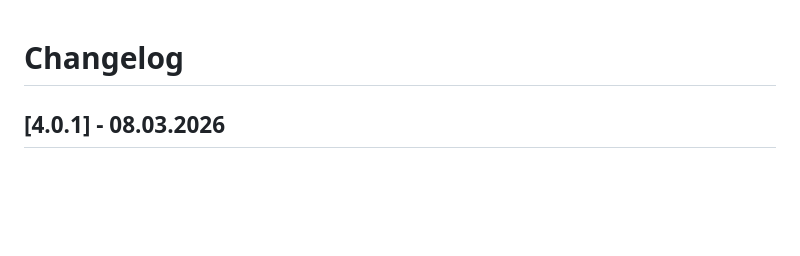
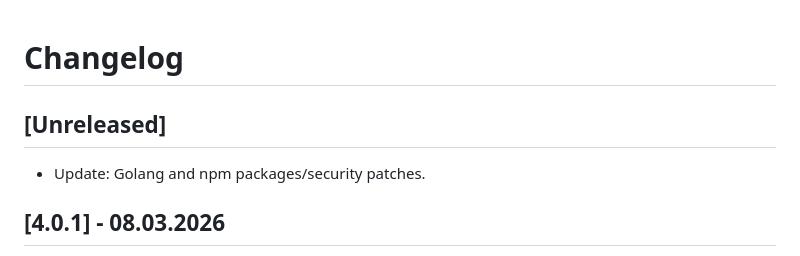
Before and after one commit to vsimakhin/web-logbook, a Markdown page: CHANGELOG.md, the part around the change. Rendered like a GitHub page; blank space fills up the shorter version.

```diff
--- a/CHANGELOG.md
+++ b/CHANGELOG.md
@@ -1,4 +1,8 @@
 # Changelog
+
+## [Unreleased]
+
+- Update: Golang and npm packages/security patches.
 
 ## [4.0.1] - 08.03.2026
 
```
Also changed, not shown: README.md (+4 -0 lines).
____________
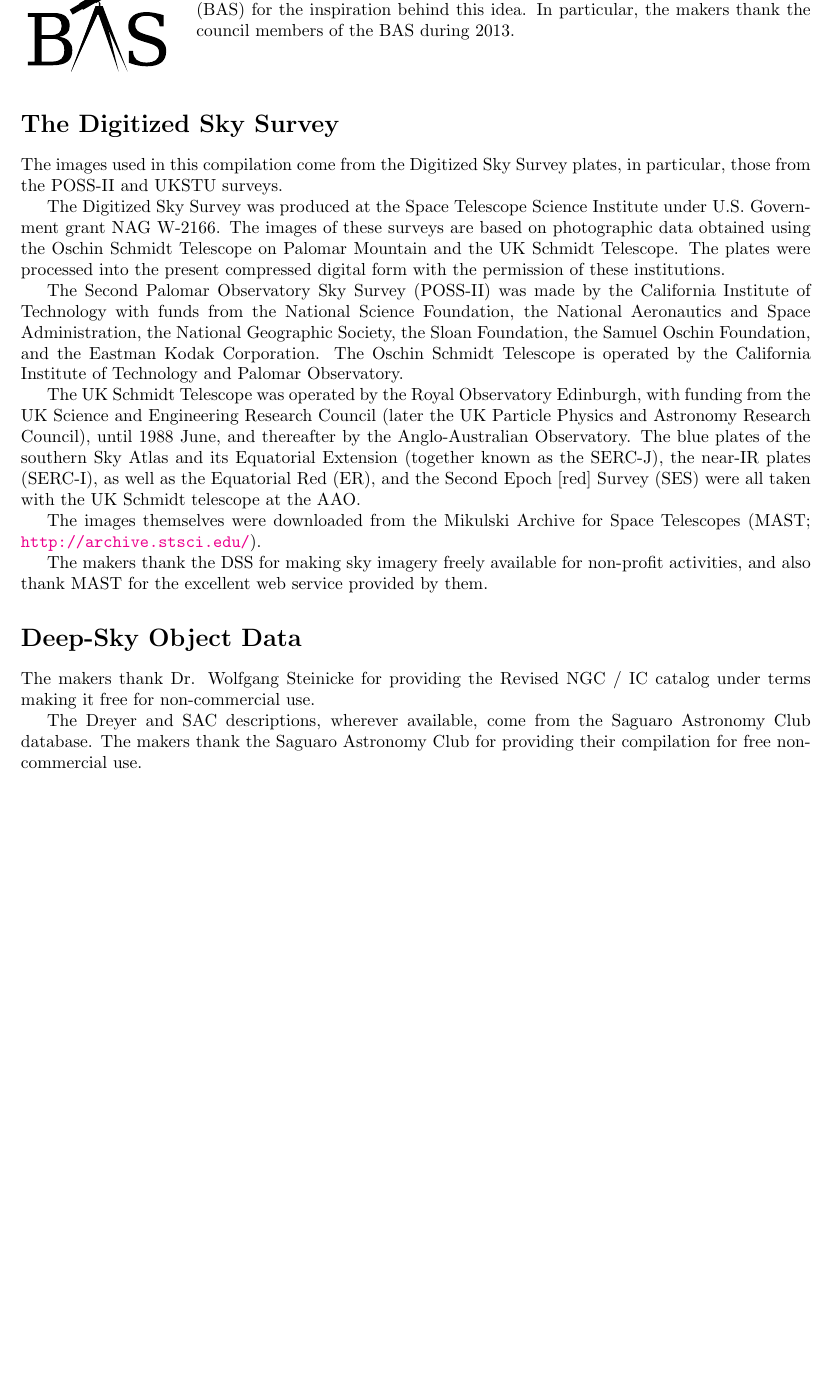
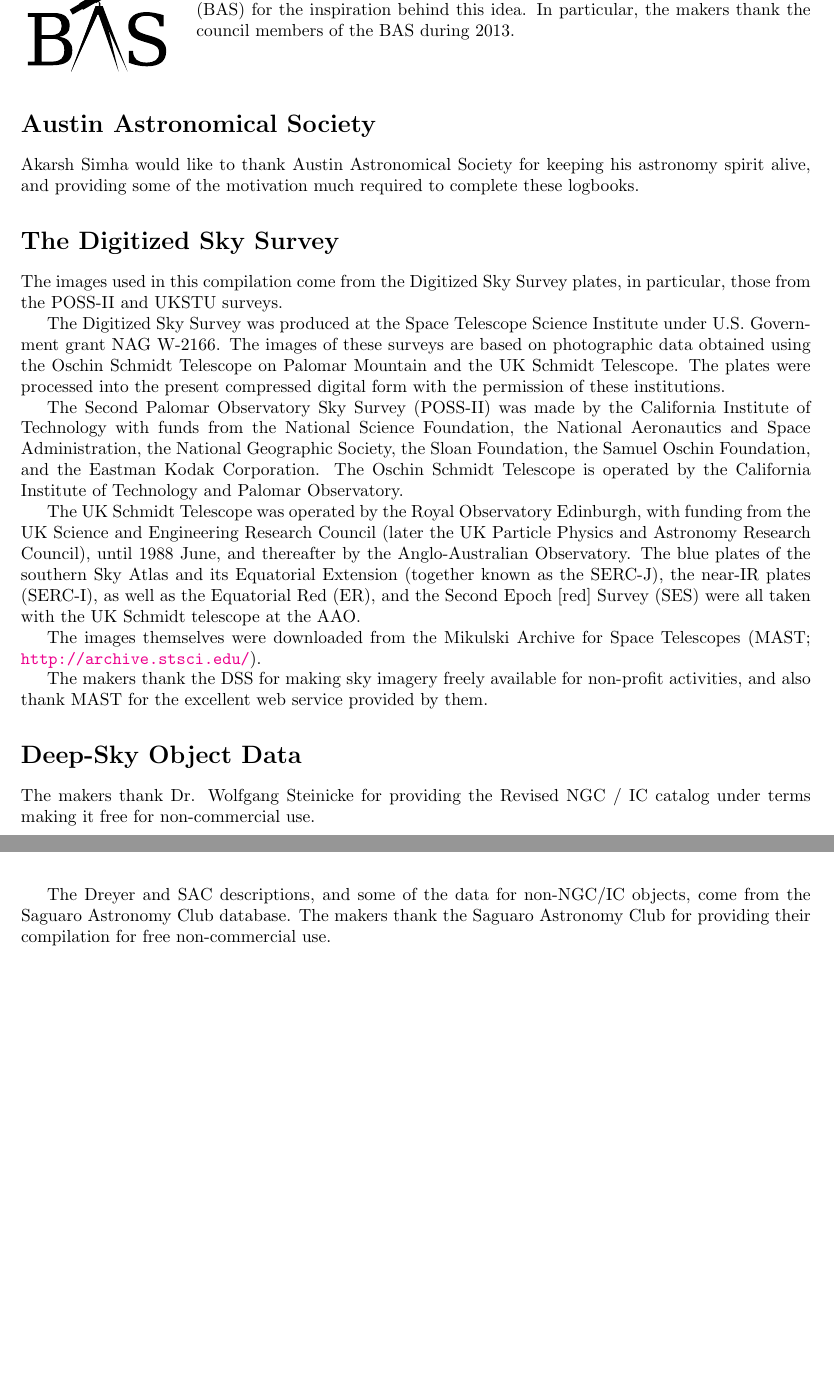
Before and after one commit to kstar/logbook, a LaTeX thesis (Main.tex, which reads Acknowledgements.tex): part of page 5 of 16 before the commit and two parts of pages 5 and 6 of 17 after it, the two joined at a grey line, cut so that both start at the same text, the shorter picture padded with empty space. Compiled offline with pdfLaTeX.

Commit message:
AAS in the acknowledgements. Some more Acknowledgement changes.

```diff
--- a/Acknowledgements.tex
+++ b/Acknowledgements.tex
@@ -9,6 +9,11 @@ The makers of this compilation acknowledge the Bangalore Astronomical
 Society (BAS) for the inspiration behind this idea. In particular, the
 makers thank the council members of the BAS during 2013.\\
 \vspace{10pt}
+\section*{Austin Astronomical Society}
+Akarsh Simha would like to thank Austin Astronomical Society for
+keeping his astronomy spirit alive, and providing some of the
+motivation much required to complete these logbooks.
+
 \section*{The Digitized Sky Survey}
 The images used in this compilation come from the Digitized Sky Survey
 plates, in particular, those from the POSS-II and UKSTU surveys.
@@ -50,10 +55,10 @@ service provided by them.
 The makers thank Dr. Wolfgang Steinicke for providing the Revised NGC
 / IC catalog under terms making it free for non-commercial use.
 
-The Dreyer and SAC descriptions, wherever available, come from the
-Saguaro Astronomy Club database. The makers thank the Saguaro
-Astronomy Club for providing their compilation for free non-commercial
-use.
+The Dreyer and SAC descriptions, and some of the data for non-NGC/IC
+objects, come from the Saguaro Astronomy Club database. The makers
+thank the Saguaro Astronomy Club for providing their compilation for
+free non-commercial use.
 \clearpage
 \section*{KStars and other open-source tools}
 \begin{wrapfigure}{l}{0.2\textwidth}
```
____________
Work instruction> Within this data, count the lines that include the string "Saguaro" and write the number with nothing else.

Response area> 3